McAuliffe (D) made 22 amendments to the bill, none aimed at making the legislation tougher than what the House and Senate had approved. The changes primarily corrected drafting errors.
McAuliffe spokesman Brian Coy said the governor was deferring to the General Assembly by not tinkering with the substance of the bill. He said McAuliffe — who signed an executive order on Inauguration Day that banned himself, his family and members of his executive staff from accepting gifts worth more than $100 — still hopes to work with the legislature to strengthen rules later.
“At the request of members of the General Assembly, the governor did not strengthen the bill as much as he would have liked to,” Coy said. “It’s not as strong as he would have liked, but it’s a compromise and it’s a step forward, a foundation for future reforms.”
The governor’s move was a disappointment to advocates for more sweeping ethics reform.
“I think that’s a missed opportunity,” said Sen. J. Chapman “Chap” Petersen (D-Fairfax).
Petersen had written to McAuliffe after the legislation passed the General Assembly, urging him to amend it so that “intangible gifts,” such as free trips and meals, would not be exempt from gift limits. Petersen also asked the governor to give more teeth to a conflict of interest and ethics advisory council created by the bill, providing it with subpoena power. He also wanted to give the council authority to forbid free trips with no educational purpose.
Republicans and Democrats vowed to reform the state’s unusually lax ethics law this year after an ethics scandal consumed McDonnell’s final year in office. The McDonnells accepted more than $165,000 in luxury gifts and loans from a Virginia businessman whose nutritional supplement they helped promote.
McDonnell (R) apologized for embarrassing the state and repaid the gifts and loans, but he has said that he did not provide state favors to Star Scientific chief executive Jonnie R. Williams Sr.
Shortly after McDonnell left office in January, he and his wife were indicted on federal corruption charges. They have pleaded not guilty.
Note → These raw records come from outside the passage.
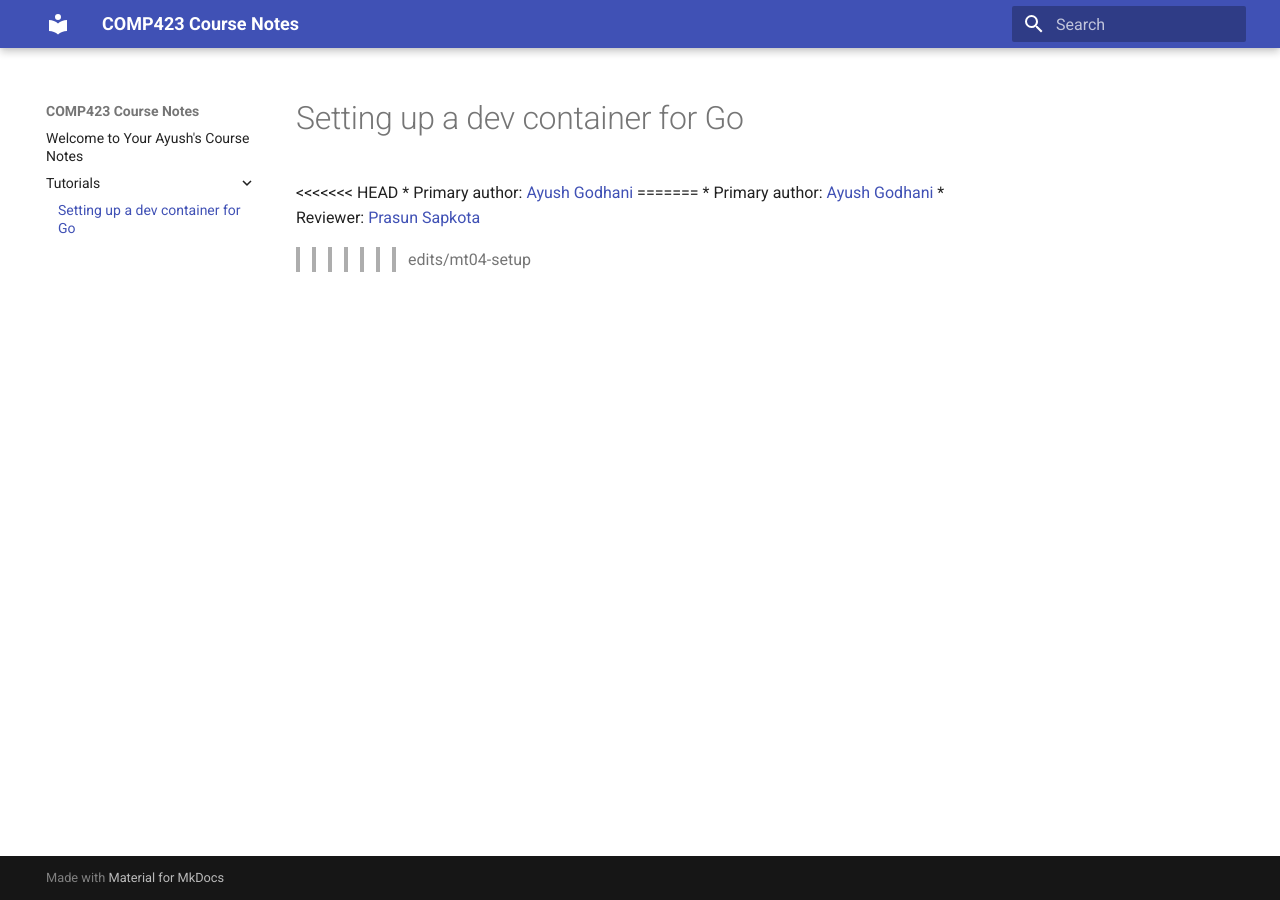
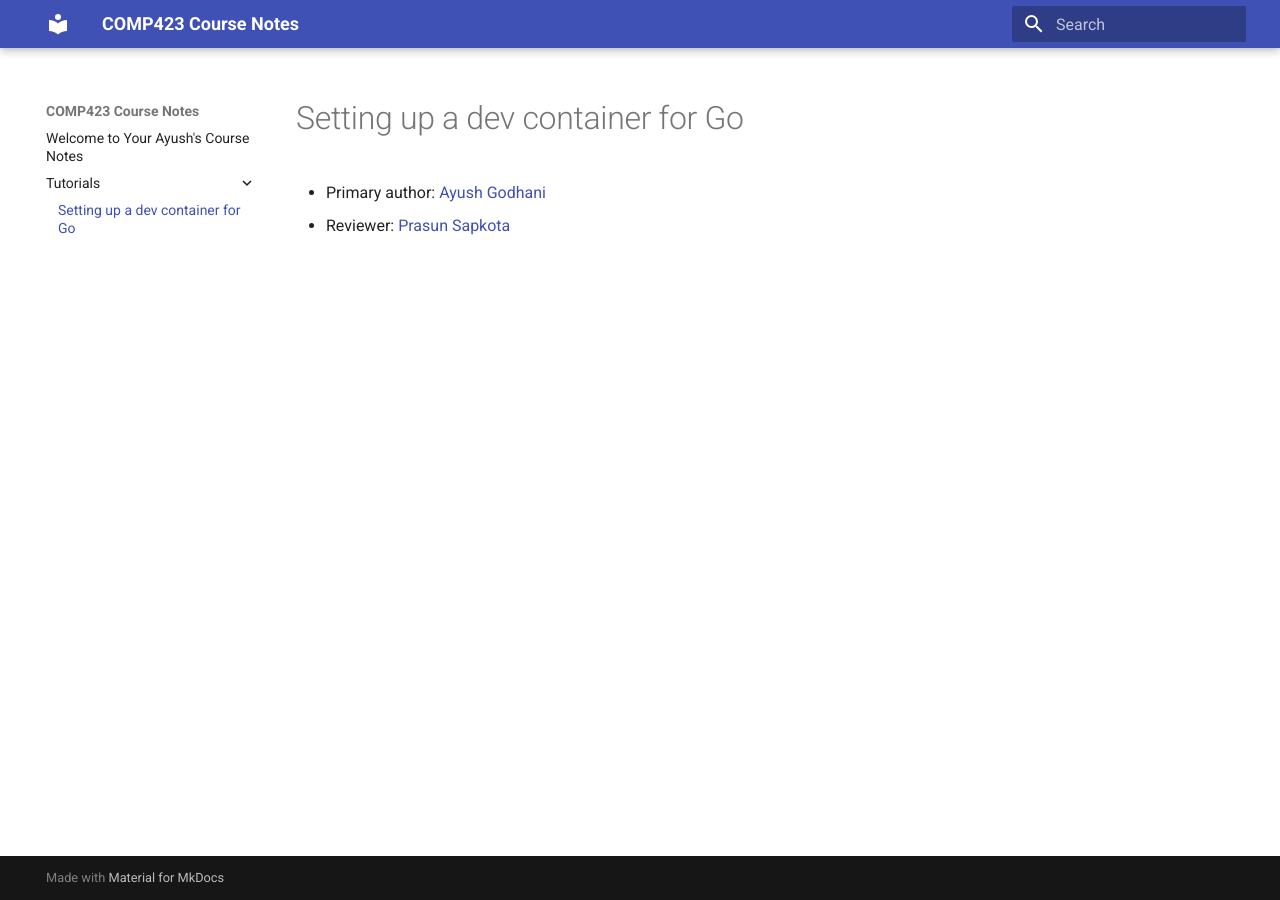
Before and after one commit to avgod07/comp423-course-notes, an MkDocs documentation site: the page built from docs/tutorials/go-setup.md, in a window 1280 px wide. Built offline with MkDocs 1.6.1 and Material for MkDocs 9.7.7, drawn with Linux system fonts in a browser that asks for light colours.

Commit message:
Removed Merge Conflict Headers

```diff
--- a/docs/tutorials/go-setup.md
+++ b/docs/tutorials/go-setup.md
@@ -1,8 +1,4 @@
 # Setting up a dev container for Go
 
-<<<<<<< HEAD
-* Primary author: [Ayush Godhani](https://github.com/avgod07)
-=======
 * Primary author: [Ayush Godhani](https://github.com/avgod07)
 * Reviewer: [Prasun Sapkota](https://github.com/psap2)
->>>>>>> edits/mt04-setup
```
Under current law, Virginia office holders may accept gifts of any size as long as they disclose any worth more than $50. Gifts to immediate family members need not be disclosed. That loophole gained attention during the McDonnell scandal because some of Williams’s gifts were to McDonnell’s family members rather than to the governor himself.
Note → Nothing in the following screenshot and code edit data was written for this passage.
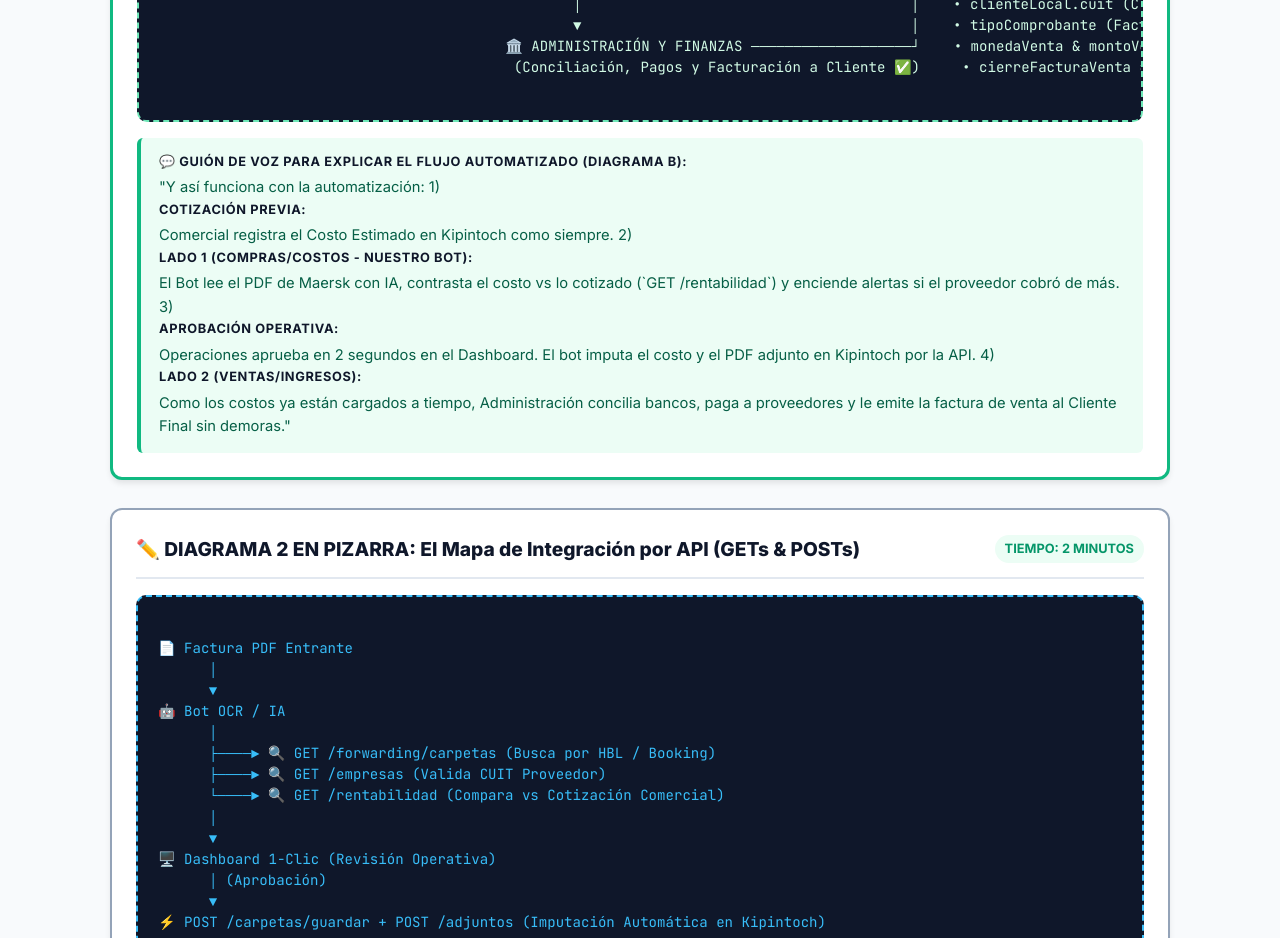
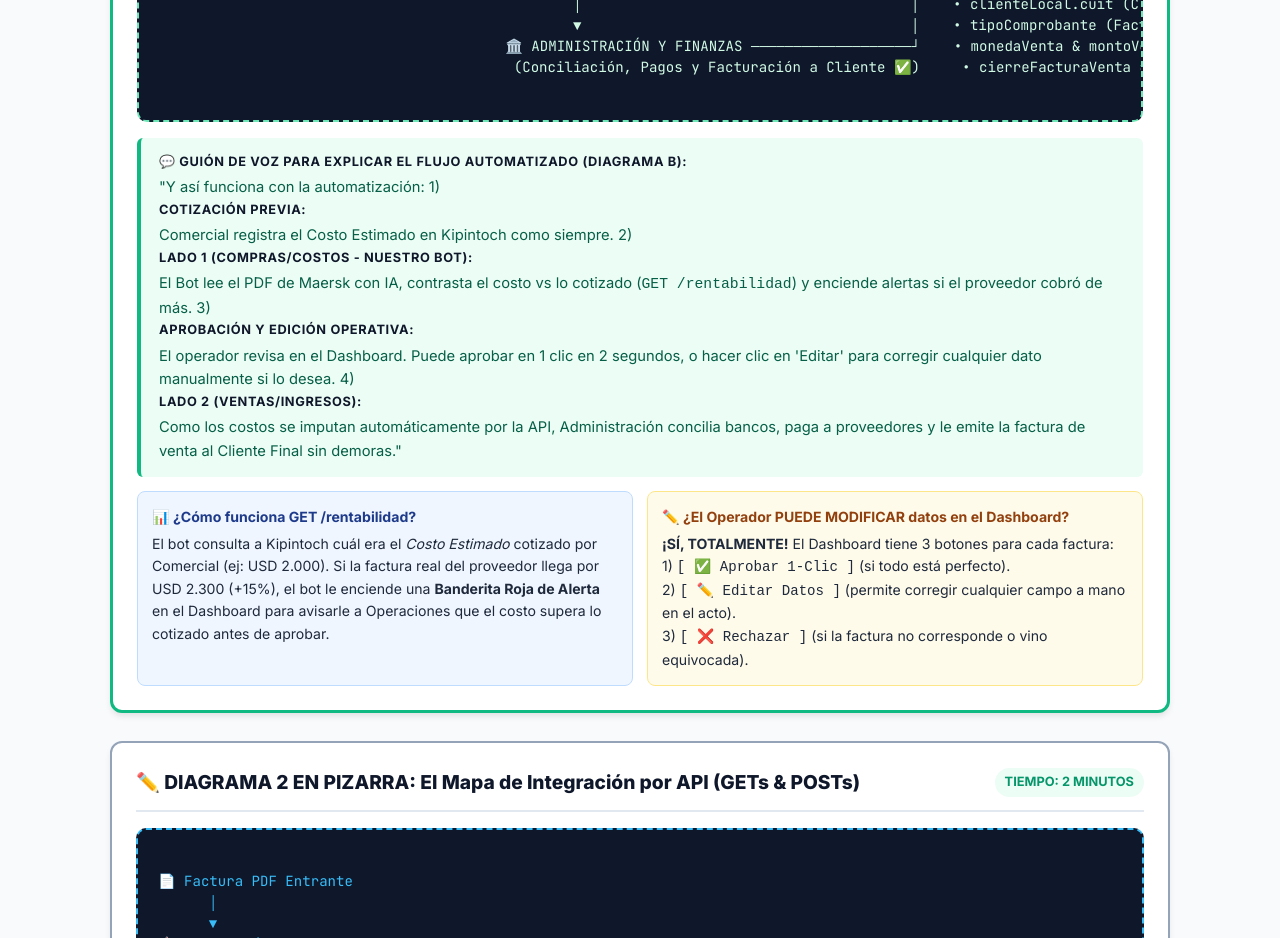
Before and after one commit to FranBondino/informe-api-almar, a website: page guia-dibujo-pizarra.html in a window 1280 px wide. Shown: the part 2160-3098 px from the top of the page. Drawn offline with Linux system fonts and the light colour scheme.

Commit message:
Clarify GET /rentabilidad margin alert logic and Dashboard editing options in guia-dibujo-pizarra.html

```diff
--- a/guia-dibujo-pizarra.html
+++ b/guia-dibujo-pizarra.html
@@ -247,9 +247,24 @@
                 <strong>💬 Guión de Voz para explicar el Flujo Automatizado (Diagrama B):</strong>
                 "Y así funciona con la automatización:
                 1) <strong>Cotización Previa:</strong> Comercial registra el Costo Estimado en Kipintoch como siempre.
-                2) <strong>Lado 1 (Compras/Costos - NUESTRO BOT):</strong> El Bot lee el PDF de Maersk con IA, contrasta el costo vs lo cotizado (`GET /rentabilidad`) y enciende alertas si el proveedor cobró de más.
-                3) <strong>Aprobación Operativa:</strong> Operaciones aprueba en 2 segundos en el Dashboard. El bot imputa el costo y el PDF adjunto en Kipintoch por la API.
-                4) <strong>Lado 2 (Ventas/Ingresos):</strong> Como los costos ya están cargados a tiempo, Administración concilia bancos, paga a proveedores y le emite la factura de venta al Cliente Final sin demoras."
+                2) <strong>Lado 1 (Compras/Costos - NUESTRO BOT):</strong> El Bot lee el PDF de Maersk con IA, contrasta el costo vs lo cotizado (<code>GET /rentabilidad</code>) y enciende alertas si el proveedor cobró de más.
+                3) <strong>Aprobación y Edición Operativa:</strong> El operador revisa en el Dashboard. Puede aprobar en 1 clic en 2 segundos, o hacer clic en 'Editar' para corregir cualquier dato manualmente si lo desea.
+                4) <strong>Lado 2 (Ventas/Ingresos):</strong> Como los costos se imputan automáticamente por la API, Administración concilia bancos, paga a proveedores y le emite la factura de venta al Cliente Final sin demoras."
+            </div>
+
+            <!-- ACLARACION CLAVE DE EDICION Y RENTABILIDAD -->
+            <div style="display: grid; grid-template-columns: 1fr 1fr; gap: 14px; margin-top: 14px;">
+                <div style="background: #EFF6FF; border: 1px solid #BFDBFE; border-radius: 8px; padding: 14px; font-size: 0.88rem;">
+                    <strong style="color: #1E3A8A; display: block; margin-bottom: 4px;">📊 ¿Cómo funciona GET /rentabilidad?</strong>
+                    El bot consulta a Kipintoch cuál era el <em>Costo Estimado</em> cotizado por Comercial (ej: USD 2.000). Si la factura real del proveedor llega por USD 2.300 (+15%), el bot le enciende una <strong>Banderita Roja de Alerta</strong> en el Dashboard para avisarle a Operaciones que el costo supera lo cotizado antes de aprobar.
+                </div>
+                <div style="background: #FFFBEB; border: 1px solid #FDE68A; border-radius: 8px; padding: 14px; font-size: 0.88rem;">
+                    <strong style="color: #92400E; display: block; margin-bottom: 4px;">✏️ ¿El Operador PUEDE MODIFICAR datos en el Dashboard?</strong>
+                    <strong>¡SÍ, TOTALMENTE!</strong> El Dashboard tiene 3 botones para cada factura:<br/>
+                    1) <code>[ ✅ Aprobar 1-Clic ]</code> (si todo está perfecto).<br/>
+                    2) <code>[ ✏️ Editar Datos ]</code> (permite corregir cualquier campo a mano en el acto).<br/>
+                    3) <code>[ ❌ Rechazar ]</code> (si la factura no corresponde o vino equivocada).
+                </div>
             </div>
         </div>
 
```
The General Assembly tightened those rules somewhat with the legislation that McAuliffe amended Monday. Lawmakers limited the value of gifts any individual may give to an office holder to $250 a year. They also closed the loophole that allowed gifts to family members to go unreported.
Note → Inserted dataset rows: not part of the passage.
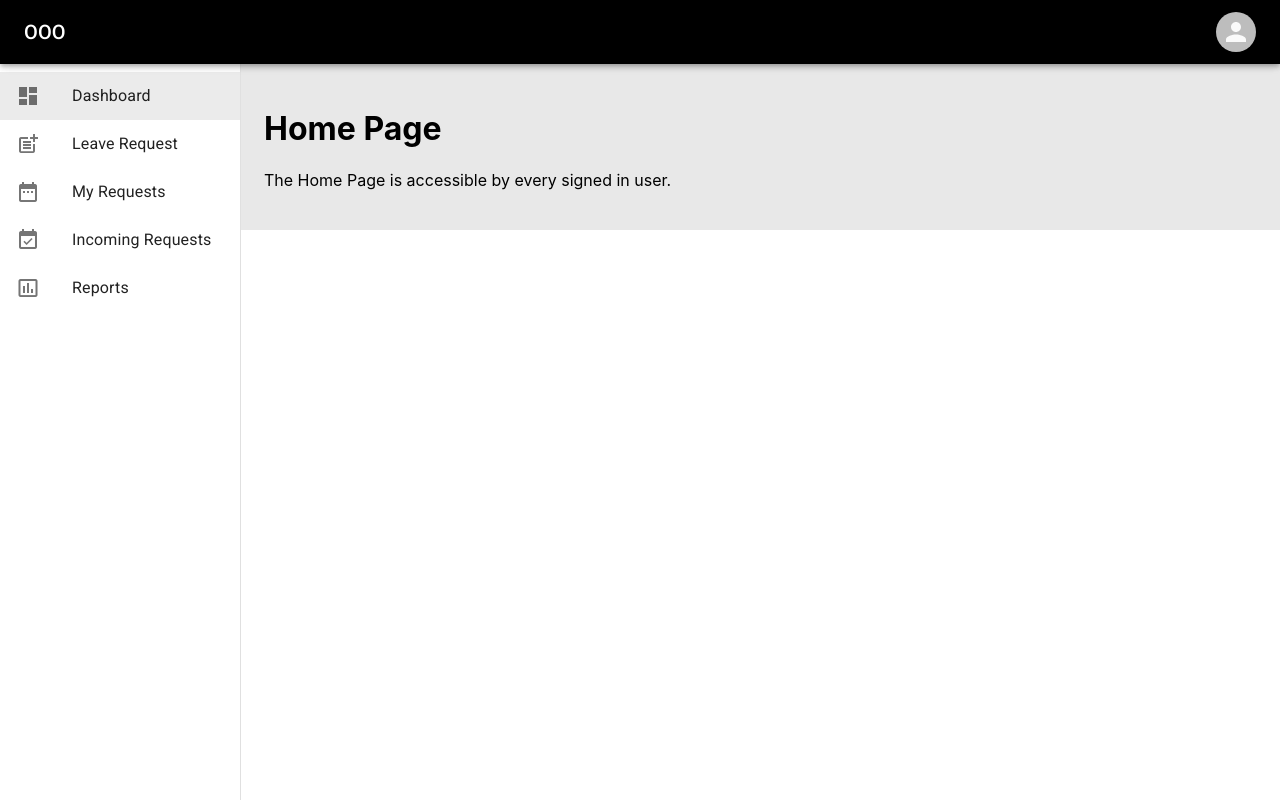
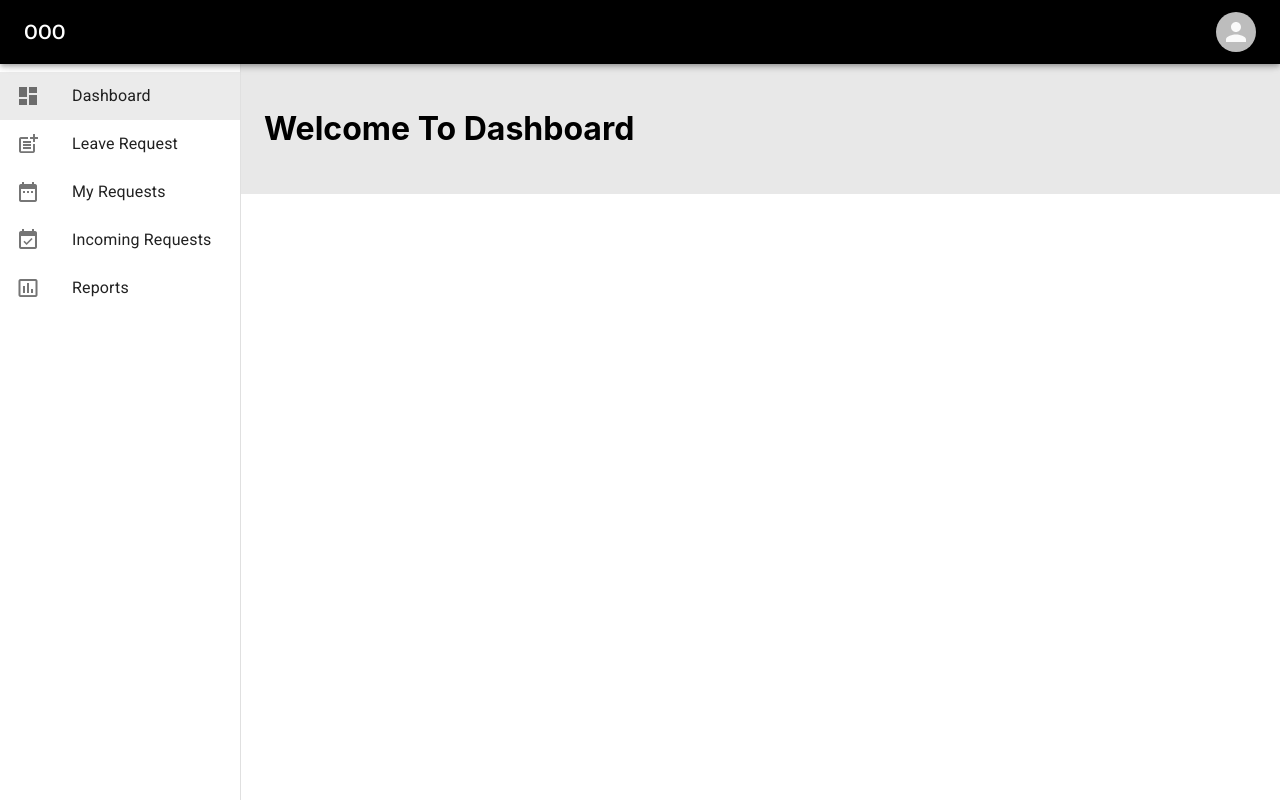
Before and after one commit to EmakinaTR/out-of-office, a React (Create React App) app: page /dashboard in a window 1280 px wide. Built offline with nearby package versions, Linux system fonts and the light colour scheme.

Commit message:
İnitial commit to dashboard main page

```diff
--- a/src/pages/dashboard/Dashboard.js
+++ b/src/pages/dashboard/Dashboard.js
@@ -1,8 +1,7 @@
-import React from 'react';
+import React from "react";
 const Dashboard = () => (
-    <div>
-        <h1>Home Page</h1>
-        <p>The Home Page is accessible by every signed in user.</p>
-    </div>
+  <div>
+    <h1>Welcome To Dashboard</h1>
+  </div>
 );
-export default Dashboard
+export default Dashboard;
```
But the legislature failed to put limits on intangible gifts, including meals, transportation and trips, including one last year to the Masters golf tournament in Augusta, Ga. Legislators also opted against strengthening stock-reporting requirements in a way that would have blocked the kind of financial maneuvering that federal prosecutors allege Maureen McDonnell undertook to evade disclosure requirements. McAuliffe also chose not to strengthen those provisions.